Screenplay, Part 7

I’m changing gears here to talk about my earlier screenplay, In the Mouth of the Lion. My readers reported back several weeks ago. Based on their combined comments, I have quite a bit of work to do, a total of about 150 marks to resolve. This is now the longest punchlist I’ve ever worked with for a fiction project, 10 pages, compared to 3.6 pages, previously.

I’ve accepted the easier marks as valid and fixed those areas. That leaves about 75 notes that, for various reasons, require a lot of study.

Part of the challenge is a problematic structure, as mentioned earlier in Reasons Scripts Don’t Fly. Character introductions are contained in scenes that flow into other scenes that don’t involve the character, for just one example. See the earlier post for the full disaster. The result is a lot (10 pages or more) of “piping,” as Snyder called it–ramp up to the core story, AND another 10 pages of denoument. Oy.

I intend to fix the manuscript. I will not be submitting it anywhere. It will be placed in a box and interred in a drawer where it can be found someday. In the Mouth of the Lion will be rewritten as a novel. Novel structure is much more forgiving than screenplays.

Much of the screenplay will be retained, but I may have to add characters and separate scenes that linearize the action or otherwise simplify the manuscript. It’s way too complex and I’ve tried to include too much reality. The novel will retain a lot of that which would otherwise require trimming.
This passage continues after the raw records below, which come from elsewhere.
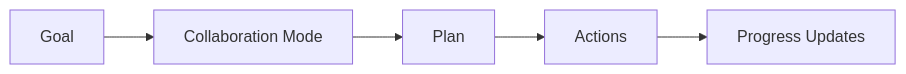
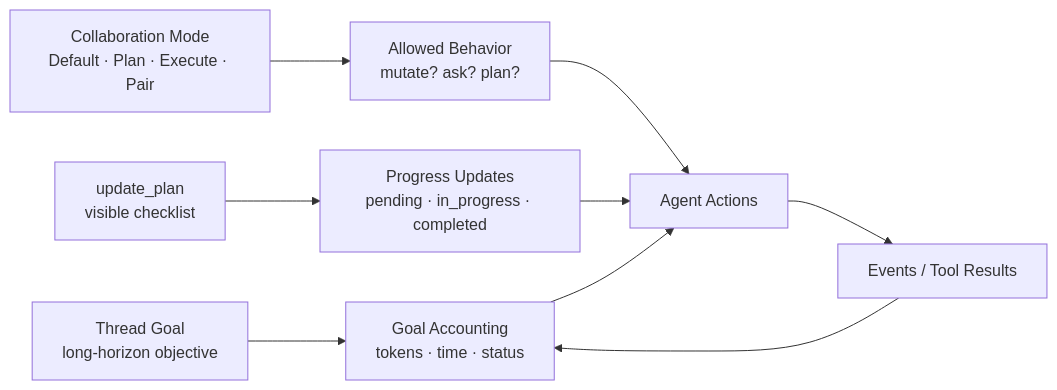
Before and after one commit to zz1403489227-crypto/learn-codex: the diagram in s13_plans_modes_and_goals/README.md, drawn with Mermaid. The commit also changed other lines of this file and 5 other files, not shown here.

````diff
--- a/s13_plans_modes_and_goals/README.md
+++ b/s13_plans_modes_and_goals/README.md
@@ -3,7 +3,11 @@
 ```mermaid
 flowchart LR
-    G["Goal"] --> M["Collaboration Mode"]
-    M --> P["Plan"]
-    P --> A["Actions"]
-    A --> U["Progress Updates"]
+    G["Thread Goal<br/>long-horizon objective"] --> C["Goal Accounting<br/>tokens · time · status"]
+    M["Collaboration Mode<br/>Default · Plan · Execute · Pair"] --> X["Allowed Behavior<br/>mutate? ask? plan?"]
+    P["update_plan<br/>visible checklist"] --> U["Progress Updates<br/>pending · in_progress · completed"]
+    X --> A["Agent Actions"]
+    U --> A
+    C --> A
+    A --> E["Events / Tool Results"]
+    E --> C
 ```
````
I’ve begun the novel but revisiting my character studies. More on that in the next post.



This entry was posted in creativity, In the Mouth of the Lion, screenplays, writing and tagged , , , , . Bookmark the permalink.

2 Responses to Screenplay, Part 7

  1. I’ve got a couple readers lined up for my new book. This post makes me nervous about what I’ll get back. Ouch, but you have to expect it. Good luck with the next draft!

  2. jguenther5 says:

    Thanks, Justin. The problem isn’t a lot of notes; it’s cryptic comments, or ones that leave you with no clear course of action. Good luck with your readers!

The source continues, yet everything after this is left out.